══ Records for this task
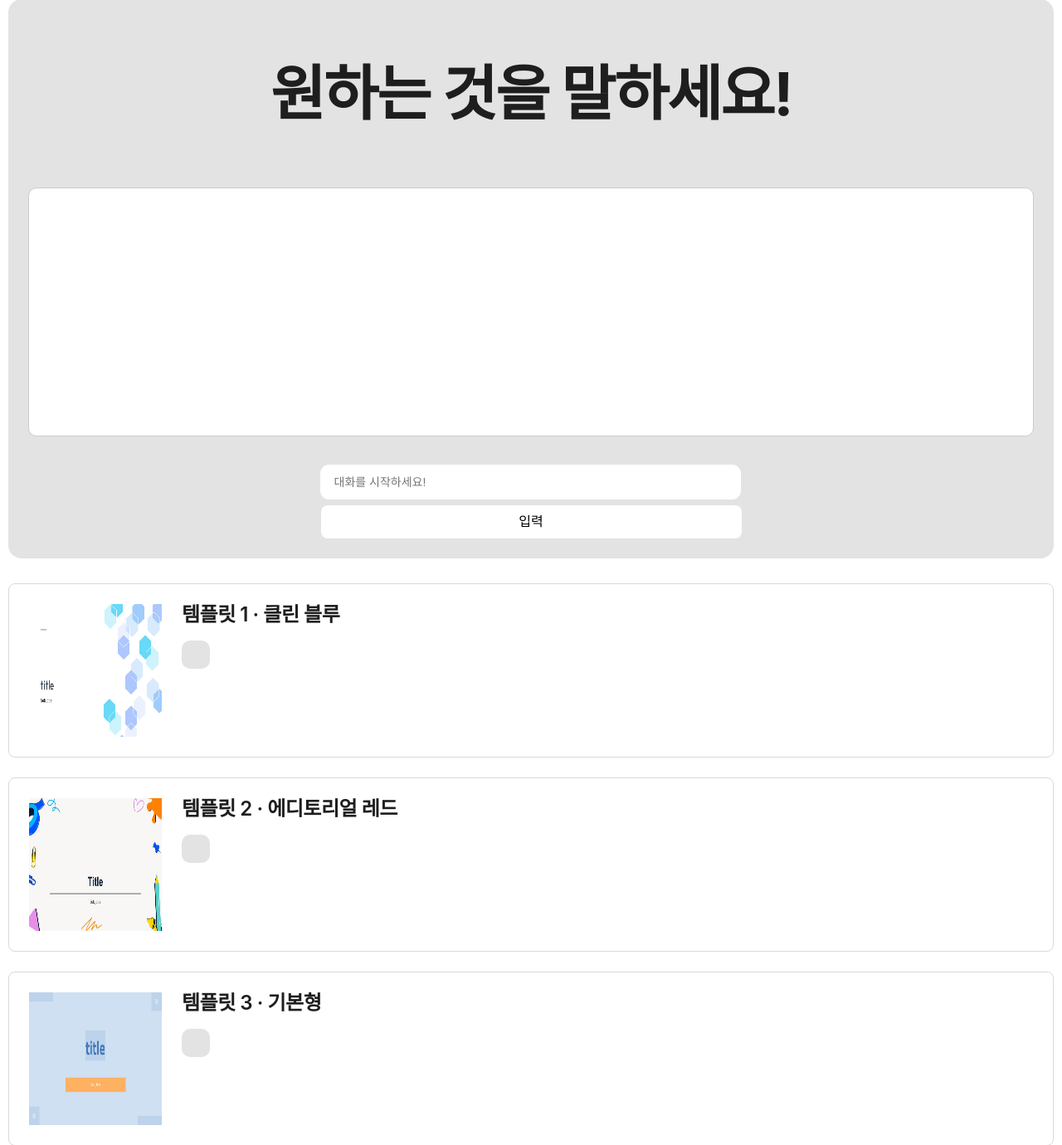
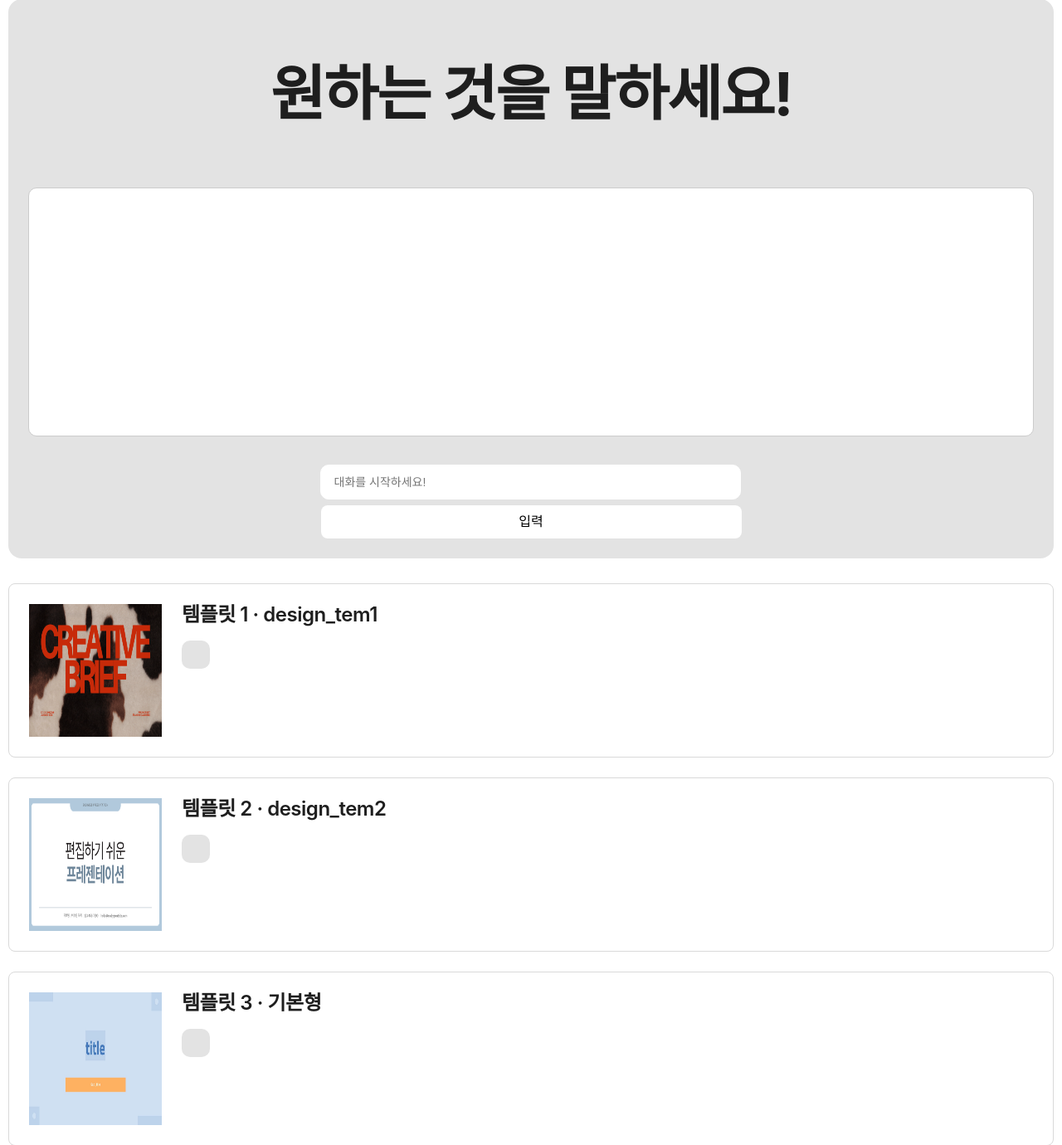
Before and after one commit to juwonparkme/ai_ppt, a Django app: page /prompt/ in a window 1280 px wide. Shown: the part 162-1542 px from the top of the page at 83% size. Run offline with Django 5.2, Linux system fonts and the light colour scheme; the visitor is signed in with stand-in values (Sample User, id 1); some libraries are stand-ins or nearby versions.

Commit message:
fix: align template cards with design refs

```diff
--- a/blog/templates/blog/prompt.html
+++ b/blog/templates/blog/prompt.html
@@ -136,13 +136,13 @@
                         <button type="submit" class="button_input" id="button_input">입력</button>
                     </div>
             </div>
-    </div>
+        </div>
     <div class="cards">
         <div class="card">
-            <img class="image_temp" src="{% static 'css/img/template2.jpg' %}"/>
+            <img class="image_temp" src="{% static 'css/img/design_tem1_preview.png' %}"/>
             <div class="body">
                 <div class="text">
-                    <div class="title-2">템플릿 1 · 클린 블루</div>
+                    <div class="title-2">템플릿 1 · design_tem1</div>
 {#                    <div class="body-text-for">소개</div>#}
 {#                    <div class="body-text-for">...</div>#}
                 </div>
@@ -153,10 +153,10 @@
             </div>
         </div>
         <div class="card">
-            <img class="image_temp" src="{% static 'css/img/template1.jpg' %}"/>
+            <img class="image_temp" src="{% static 'css/img/design_tem2_preview.png' %}"/>
             <div class="body">
                 <div class="text">
-                    <div class="title-2">템플릿 2 · 에디토리얼 레드</div>
+                    <div class="title-2">템플릿 2 · design_tem2</div>
 {#                    <div class="body-text-for">소개</div>#}
 {#                    <div class="body-text-for">...</div>#}
                 </div>
```
Also changed, not shown: blog/static/css/img/design_tem1_preview.png (added), blog/static/css/img/design_tem2_preview.png (added).
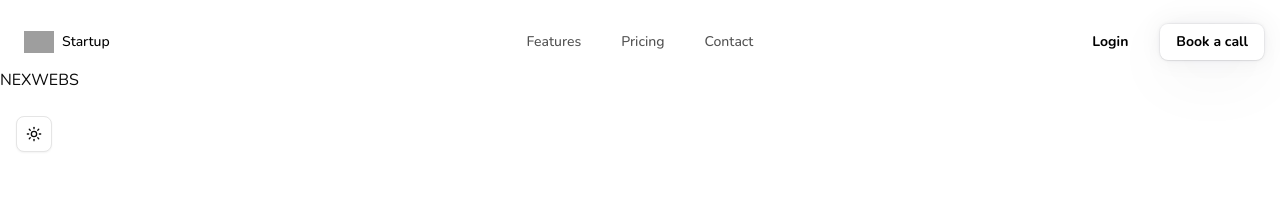
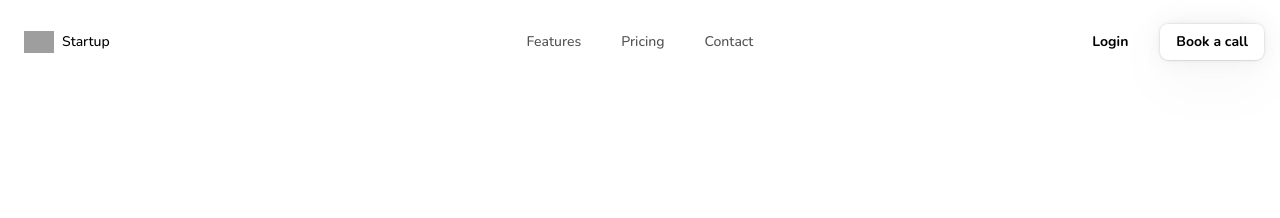
Before and after one commit to nexwebs123/nexwebs, a Next.js app: page / in a window 1280 px wide. Shown: the top 218 px of the page. Built offline with nearby package versions, Linux system fonts and the light colour scheme; grey boxes are pictures that could not be loaded.

Commit message:
minor home page updates

```diff
--- a/src/app/page.tsx
+++ b/src/app/page.tsx
@@ -1,11 +1,8 @@
-import { ModeToggle } from "@/components/theme/theme-button";
-
 export default function Home() {
   return (
     <section>
-      <h1>NEXWEBS</h1>
-      <div className="p-4 my-2">
-        <ModeToggle />
+      <div>
+        <div></div>
       </div>
     </section>
   );
```
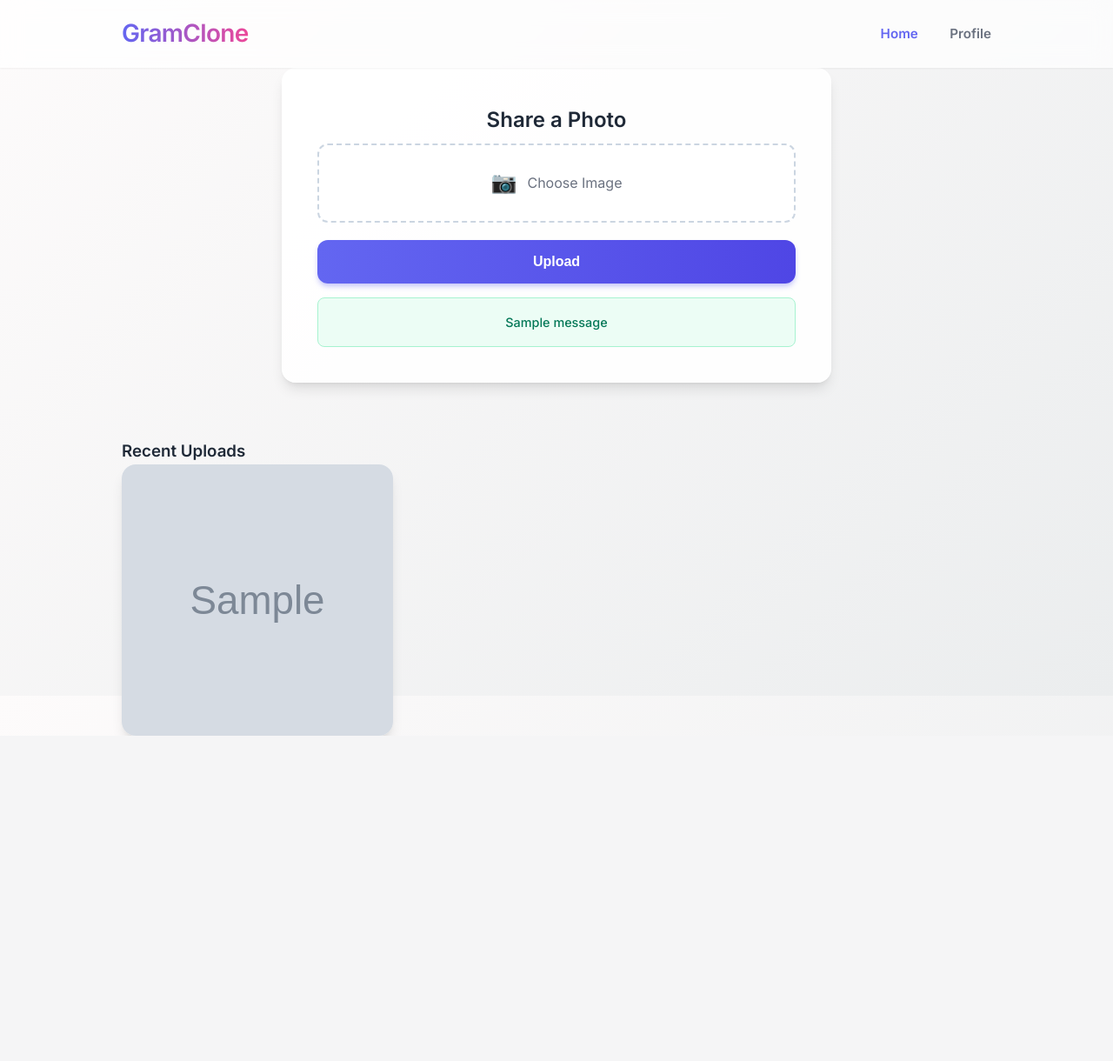
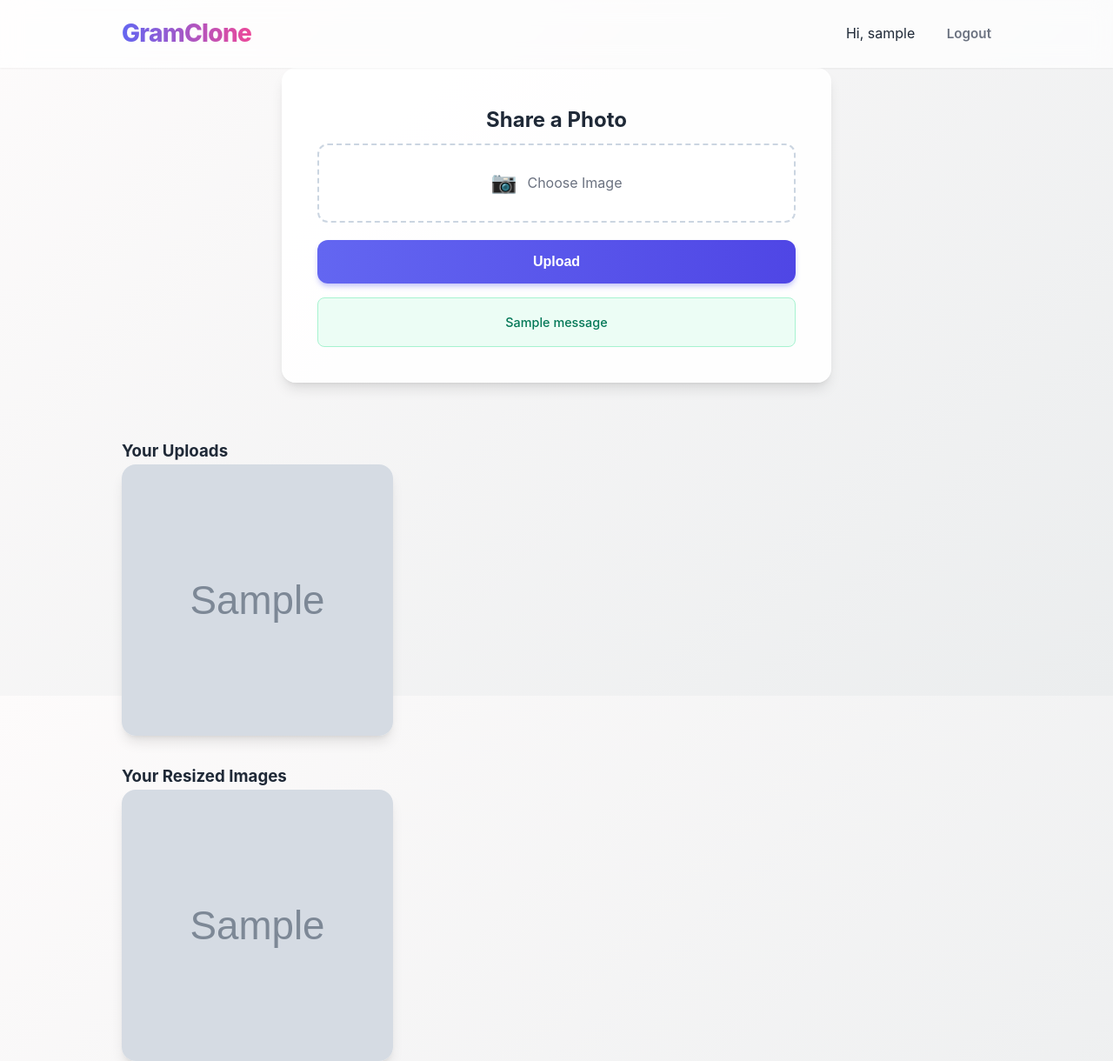
Before and after one commit to umakrishna-2002/PixelForge-Cloud, a Flask app: template templates/index.html in a window 1280 px wide. Shown: the whole page at 87% size. Before the commit the page ends 846 px from the top, so only its background shows below. Run offline with Flask 3, Linux system fonts and the light colour scheme; the template is opened without the code that fills it: most values are stand-ins (such as "Sample title", 1, 10 or a date in 2020); grey boxes marked "Sample" are stand-in pictures; one stand-in notice (Sample message) is shown.

Commit message:
Add files via upload

```diff
--- a/templates/index.html
+++ b/templates/index.html
@@ -1,37 +1,34 @@
 <!DOCTYPE html>
 <html lang="en">
 <head>
-    <meta charset="UTF-8">
-    <meta name="viewport" content="width=device-width, initial-scale=1.0">
-    <title>GramClone</title>
+  <meta charset="utf-8">
+  <meta name="viewport" content="width=device-width,initial-scale=1">
+  <title>GramClone - Dashboard</title>
   <link rel="stylesheet" href="{{ url_for('static', filename='css/style.css') }}">
-    <link href="https://fonts.googleapis.com/css2?family=Inter:wght@400;500;600&display=swap" rel="stylesheet">
 </head>
 <body>
   <nav class="navbar">
     <div class="container">
       <a href="/" class="logo">GramClone</a>
       <div class="nav-links">
-                <a href="#" class="active">Home</a>
-                <a href="#">Profile</a>
+        <span>Hi, {{ username }}</span>
+        <a href="{{ url_for('logout') }}">Logout</a>
       </div>
     </div>
   </nav>
 
   <main class="container">
-        <!-- Upload Section -->
     <section class="upload-section">
       <div class="card">
         <h2>Share a Photo</h2>
-                <form action="/upload" method="post" enctype="multipart/form-data" class="upload-form">
+        <form action="{{ url_for('upload_file') }}" method="post" enctype="multipart/form-data" class="upload-form">
           <div class="file-input-wrapper">
             <input type="file" name="file" id="file" accept="image/*" required>
-                        <label for="file" class="file-label">
-                            <span class="icon">📷</span> Choose Image
-                        </label>
+            <label for="file" class="file-label"><span class="icon">📷</span> Choose Image</label>
           </div>
           <button type="submit" class="btn-primary">Upload</button>
         </form>
+
         {% with messages = get_flashed_messages() %}
           {% if messages %}
             <div class="flash-messages">
@@ -44,26 +41,40 @@
       </div>
     </section>
 
-        <!-- Feed Section -->
     <section class="feed-section">
-            <h3>Recent Uploads</h3>
+      <h3>Your Uploads</h3>
       <div class="grid">
-                {% for image in images %}
+        {% if images_uploads %}
+          {% for image in images_uploads %}
             <div class="grid-item">
               {% if use_s3 %}
-                        <img src="https://{{ s3_bucket }}.s3.{{ s3_region }}.amazonaws.com/uploads/{{ image }}" alt="User Upload" loading="lazy">
+                <img src="https://{{ s3_bucket }}.s3.{{ s3_region }}.amazonaws.com/{{ user_id }}/uploads/{{ image }}" alt="{{ image }}" loading="lazy">
               {% else %}
-                        <img src="{{ url_for('static', filename='uploads/' + image) }}" alt="User Upload" loading="lazy">
+                <img src="{{ url_for('static', filename='uploads/' + image) }}" alt="{{ image }}" loading="lazy">
               {% endif %}
-                    <div class="overlay">
-                        <button class="like-btn">❤️</button>
-                    </div>
-                </div>
-                {% else %}
-                <div class="empty-state">
-                    <p>No photos yet. Be the first to share!</p>
+              <div class="overlay"><button class="like-btn">❤️</button></div>
             </div>
           {% endfor %}
+        {% else %}
+          <div class="empty-state"><p>No uploads yet.</p></div>
+        {% endif %}
+      </div>
+
+      <h3 style="margin-top:2rem;">Your Resized Images</h3>
+      <div class="grid">
+        {% if images_resized %}
+          {% for image in images_resized %}
+            <div class="grid-item">
+              {% if use_s3 %}
+                <img src="https://{{ s3_bucket }}.s3.{{ s3_region }}.amazonaws.com/{{ user_id }}/resized/{{ image }}" alt="{{ image }}" loading="lazy">
+              {% else %}
+                <img src="{{ url_for('static', filename='uploads/' + image) }}" alt="{{ image }}" loading="lazy">
+              {% endif %}
+            </div>
+          {% endfor %}
+        {% else %}
+          <div class="empty-state"><p>No resized images yet.</p></div>
+        {% endif %}
       </div>
     </section>
   </main>
```
Also changed, not shown: templates/login.html (added, +31 -0 lines), templates/signup.html (added, +32 -0 lines). Lines whose indentation alone changed are shown as unchanged.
════
Please repeat the entries above exactly, leaving out any pictures.

Before and after one commit to juwonparkme/ai_ppt, a Django app: page /prompt/ in a window 1280 px wide. Shown: the part 162-1542 px from the top of the page at 83% size. Run offline with Django 5.2, Linux system fonts and the light colour scheme; the visitor is signed in with stand-in values (Sample User, id 1); some libraries are stand-ins or nearby versions.

Commit message:
fix: align template cards with design refs

```diff
--- a/blog/templates/blog/prompt.html
+++ b/blog/templates/blog/prompt.html
@@ -136,13 +136,13 @@
                         <button type="submit" class="button_input" id="button_input">입력</button>
                     </div>
             </div>
-    </div>
+        </div>
     <div class="cards">
         <div class="card">
-            <img class="image_temp" src="{% static 'css/img/template2.jpg' %}"/>
+            <img class="image_temp" src="{% static 'css/img/design_tem1_preview.png' %}"/>
             <div class="body">
                 <div class="text">
-                    <div class="title-2">템플릿 1 · 클린 블루</div>
+                    <div class="title-2">템플릿 1 · design_tem1</div>
 {#                    <div class="body-text-for">소개</div>#}
 {#                    <div class="body-text-for">...</div>#}
                 </div>
@@ -153,10 +153,10 @@
             </div>
         </div>
         <div class="card">
-            <img class="image_temp" src="{% static 'css/img/template1.jpg' %}"/>
+            <img class="image_temp" src="{% static 'css/img/design_tem2_preview.png' %}"/>
             <div class="body">
                 <div class="text">
-                    <div class="title-2">템플릿 2 · 에디토리얼 레드</div>
+                    <div class="title-2">템플릿 2 · design_tem2</div>
 {#                    <div class="body-text-for">소개</div>#}
 {#                    <div class="body-text-for">...</div>#}
                 </div>
```
Also changed, not shown: blog/static/css/img/design_tem1_preview.png (added), blog/static/css/img/design_tem2_preview.png (added).
Before and after one commit to nexwebs123/nexwebs, a Next.js app: page / in a window 1280 px wide. Shown: the top 218 px of the page. Built offline with nearby package versions, Linux system fonts and the light colour scheme; grey boxes are pictures that could not be loaded.

Commit message:
minor home page updates

```diff
--- a/src/app/page.tsx
+++ b/src/app/page.tsx
@@ -1,11 +1,8 @@
-import { ModeToggle } from "@/components/theme/theme-button";
-
 export default function Home() {
   return (
     <section>
-      <h1>NEXWEBS</h1>
-      <div className="p-4 my-2">
-        <ModeToggle />
+      <div>
+        <div></div>
       </div>
     </section>
   );
```
Before and after one commit to umakrishna-2002/PixelForge-Cloud, a Flask app: template templates/index.html in a window 1280 px wide. Shown: the whole page at 87% size. Before the commit the page ends 846 px from the top, so only its background shows below. Run offline with Flask 3, Linux system fonts and the light colour scheme; the template is opened without the code that fills it: most values are stand-ins (such as "Sample title", 1, 10 or a date in 2020); grey boxes marked "Sample" are stand-in pictures; one stand-in notice (Sample message) is shown.

Commit message:
Add files via upload

```diff
--- a/templates/index.html
+++ b/templates/index.html
@@ -1,37 +1,34 @@
 <!DOCTYPE html>
 <html lang="en">
 <head>
-    <meta charset="UTF-8">
-    <meta name="viewport" content="width=device-width, initial-scale=1.0">
-    <title>GramClone</title>
+  <meta charset="utf-8">
+  <meta name="viewport" content="width=device-width,initial-scale=1">
+  <title>GramClone - Dashboard</title>
   <link rel="stylesheet" href="{{ url_for('static', filename='css/style.css') }}">
-    <link href="https://fonts.googleapis.com/css2?family=Inter:wght@400;500;600&display=swap" rel="stylesheet">
 </head>
 <body>
   <nav class="navbar">
     <div class="container">
       <a href="/" class="logo">GramClone</a>
       <div class="nav-links">
-                <a href="#" class="active">Home</a>
-                <a href="#">Profile</a>
+        <span>Hi, {{ username }}</span>
+        <a href="{{ url_for('logout') }}">Logout</a>
       </div>
     </div>
   </nav>
 
   <main class="container">
-        <!-- Upload Section -->
     <section class="upload-section">
       <div class="card">
         <h2>Share a Photo</h2>
-                <form action="/upload" method="post" enctype="multipart/form-data" class="upload-form">
+        <form action="{{ url_for('upload_file') }}" method="post" enctype="multipart/form-data" class="upload-form">
           <div class="file-input-wrapper">
             <input type="file" name="file" id="file" accept="image/*" required>
-                        <label for="file" class="file-label">
-                            <span class="icon">📷</span> Choose Image
-                        </label>
+            <label for="file" class="file-label"><span class="icon">📷</span> Choose Image</label>
           </div>
           <button type="submit" class="btn-primary">Upload</button>
         </form>
+
         {% with messages = get_flashed_messages() %}
           {% if messages %}
             <div class="flash-messages">
@@ -44,26 +41,40 @@
       </div>
     </section>
 
-        <!-- Feed Section -->
     <section class="feed-section">
-            <h3>Recent Uploads</h3>
+      <h3>Your Uploads</h3>
       <div class="grid">
-                {% for image in images %}
+        {% if images_uploads %}
+          {% for image in images_uploads %}
             <div class="grid-item">
               {% if use_s3 %}
-                        <img src="https://{{ s3_bucket }}.s3.{{ s3_region }}.amazonaws.com/uploads/{{ image }}" alt="User Upload" loading="lazy">
+                <img src="https://{{ s3_bucket }}.s3.{{ s3_region }}.amazonaws.com/{{ user_id }}/uploads/{{ image }}" alt="{{ image }}" loading="lazy">
               {% else %}
-                        <img src="{{ url_for('static', filename='uploads/' + image) }}" alt="User Upload" loading="lazy">
+                <img src="{{ url_for('static', filename='uploads/' + image) }}" alt="{{ image }}" loading="lazy">
               {% endif %}
-                    <div class="overlay">
-                        <button class="like-btn">❤️</button>
-                    </div>
-                </div>
-                {% else %}
-                <div class="empty-state">
-                    <p>No photos yet. Be the first to share!</p>
+              <div class="overlay"><button class="like-btn">❤️</button></div>
             </div>
           {% endfor %}
+        {% else %}
+          <div class="empty-state"><p>No uploads yet.</p></div>
+        {% endif %}
+      </div>
+
+      <h3 style="margin-top:2rem;">Your Resized Images</h3>
+      <div class="grid">
+        {% if images_resized %}
+          {% for image in images_resized %}
+            <div class="grid-item">
+              {% if use_s3 %}
+                <img src="https://{{ s3_bucket }}.s3.{{ s3_region }}.amazonaws.com/{{ user_id }}/resized/{{ image }}" alt="{{ image }}" loading="lazy">
+              {% else %}
+                <img src="{{ url_for('static', filename='uploads/' + image) }}" alt="{{ image }}" loading="lazy">
+              {% endif %}
+            </div>
+          {% endfor %}
+        {% else %}
+          <div class="empty-state"><p>No resized images yet.</p></div>
+        {% endif %}
       </div>
     </section>
   </main>
```
Also changed, not shown: templates/login.html (added, +31 -0 lines), templates/signup.html (added, +32 -0 lines). Lines whose indentation alone changed are shown as unchanged.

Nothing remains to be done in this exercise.